▶ _What to do_: Reproduce the entries that follow precisely, setting aside any images.

▶ _Information supplied_:

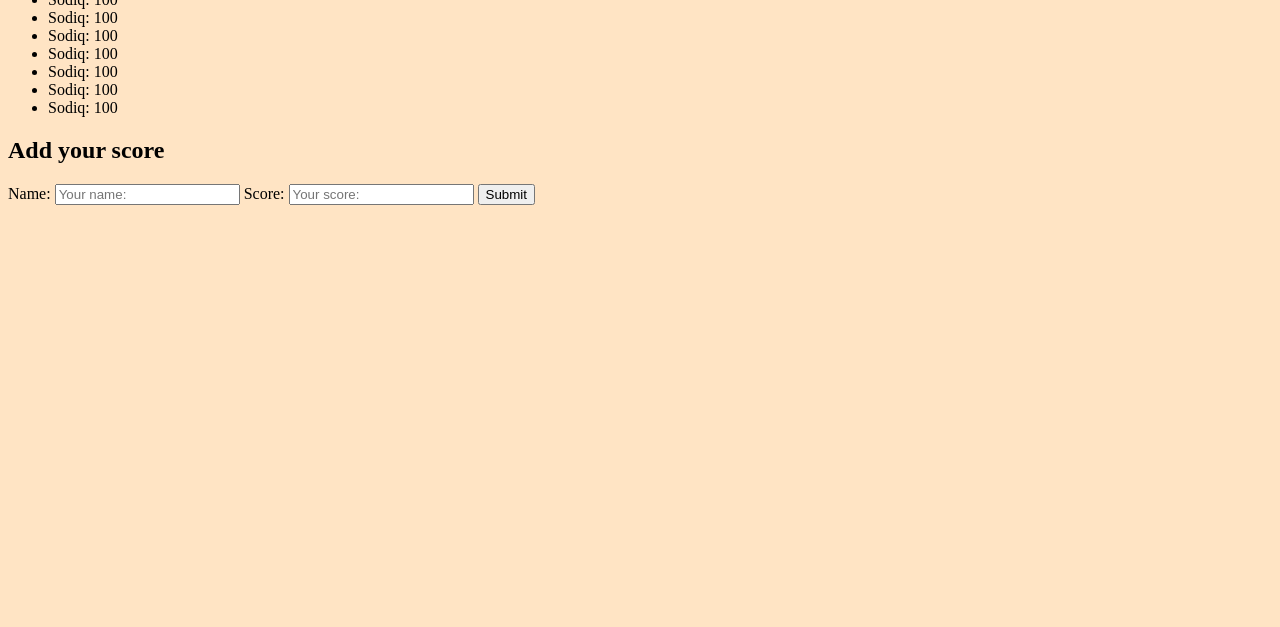
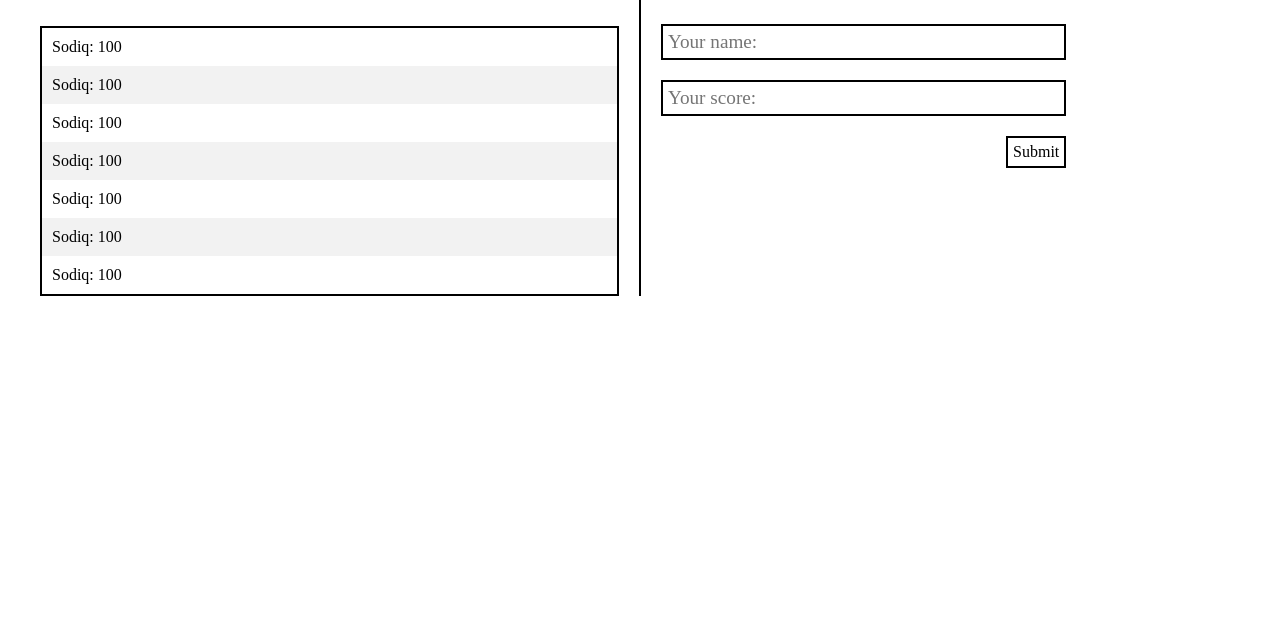
Before and after one commit to deyemiobaa/Leaderboard, a website built with webpack: page src/index.html in a window 1280 px wide. Shown: the part 173-800 px from the top of the page. Built offline with nearby package versions, Linux system fonts and the light colour scheme.

Commit message:
style setup

```diff
--- a/src/style.css
+++ b/src/style.css
@@ -1,3 +1,86 @@
+* {
+  margin: 0;
+  padding: 0;
+  border: 0;
+  font-size: 100%;
+  font: inherit;
+  background: none;
+  box-sizing: border-box;
+}
+
+ol,
+ul {
+  list-style: none;
+}
+
 body {
-    background-color: bisque;
+    padding: 40px;
 }
+h1 {
+  font-size: 2rem;
+  margin-bottom: 50px;
+}
+
+main {
+  display: grid;
+  grid-template-columns: 1fr auto 1fr;
+  column-gap: 20px;
+}
+
+h2 {
+  font-size: 1.6rem;
+}
+
+
+
+.display {
+  display: flex;
+  justify-content: space-between;
+  align-items: center;
+  margin-bottom: 40px;
+}
+
+button {
+  border: 2px solid black;
+  padding: 5px;
+  text-align: center;
+  text-decoration: none;
+  display: inline-block;
+  font-size: 1rem;
+  cursor: pointer;
+}
+
+.score-list {
+  border: 2px solid black;
+}
+.score-list > li{
+  padding: 10px;
+}
+
+.score-list > li:nth-child(even){
+  background-color: #f2f2f2;
+}
+
+.divider {
+  height: 100%;
+  width: 2px;
+  background-color: black;
+}
+
+label {
+  display: none;
+}
+
+form {
+  width: 70%;
+  display: grid;
+  grid-template-rows: auto auto auto;
+  justify-items: flex-end;
+  gap: 20px;
+}
+input {
+  width: 100%;
+  padding: 5px;
+  font-size: 1.2em;
+  border: 2px solid black;
+}
```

▶ _Reply to the exercise_:
Before and after one commit to deyemiobaa/Leaderboard, a website built with webpack: page src/index.html in a window 1280 px wide. Shown: the part 173-800 px from the top of the page. Built offline with nearby package versions, Linux system fonts and the light colour scheme.

Commit message:
style setup

```diff
--- a/src/style.css
+++ b/src/style.css
@@ -1,3 +1,86 @@
+* {
+  margin: 0;
+  padding: 0;
+  border: 0;
+  font-size: 100%;
+  font: inherit;
+  background: none;
+  box-sizing: border-box;
+}
+
+ol,
+ul {
+  list-style: none;
+}
+
 body {
-    background-color: bisque;
+    padding: 40px;
 }
+h1 {
+  font-size: 2rem;
+  margin-bottom: 50px;
+}
+
+main {
+  display: grid;
+  grid-template-columns: 1fr auto 1fr;
+  column-gap: 20px;
+}
+
+h2 {
+  font-size: 1.6rem;
+}
+
+
+
+.display {
+  display: flex;
+  justify-content: space-between;
+  align-items: center;
+  margin-bottom: 40px;
+}
+
+button {
+  border: 2px solid black;
+  padding: 5px;
+  text-align: center;
+  text-decoration: none;
+  display: inline-block;
+  font-size: 1rem;
+  cursor: pointer;
+}
+
+.score-list {
+  border: 2px solid black;
+}
+.score-list > li{
+  padding: 10px;
+}
+
+.score-list > li:nth-child(even){
+  background-color: #f2f2f2;
+}
+
+.divider {
+  height: 100%;
+  width: 2px;
+  background-color: black;
+}
+
+label {
+  display: none;
+}
+
+form {
+  width: 70%;
+  display: grid;
+  grid-template-rows: auto auto auto;
+  justify-items: flex-end;
+  gap: 20px;
+}
+input {
+  width: 100%;
+  padding: 5px;
+  font-size: 1.2em;
+  border: 2px solid black;
+}
```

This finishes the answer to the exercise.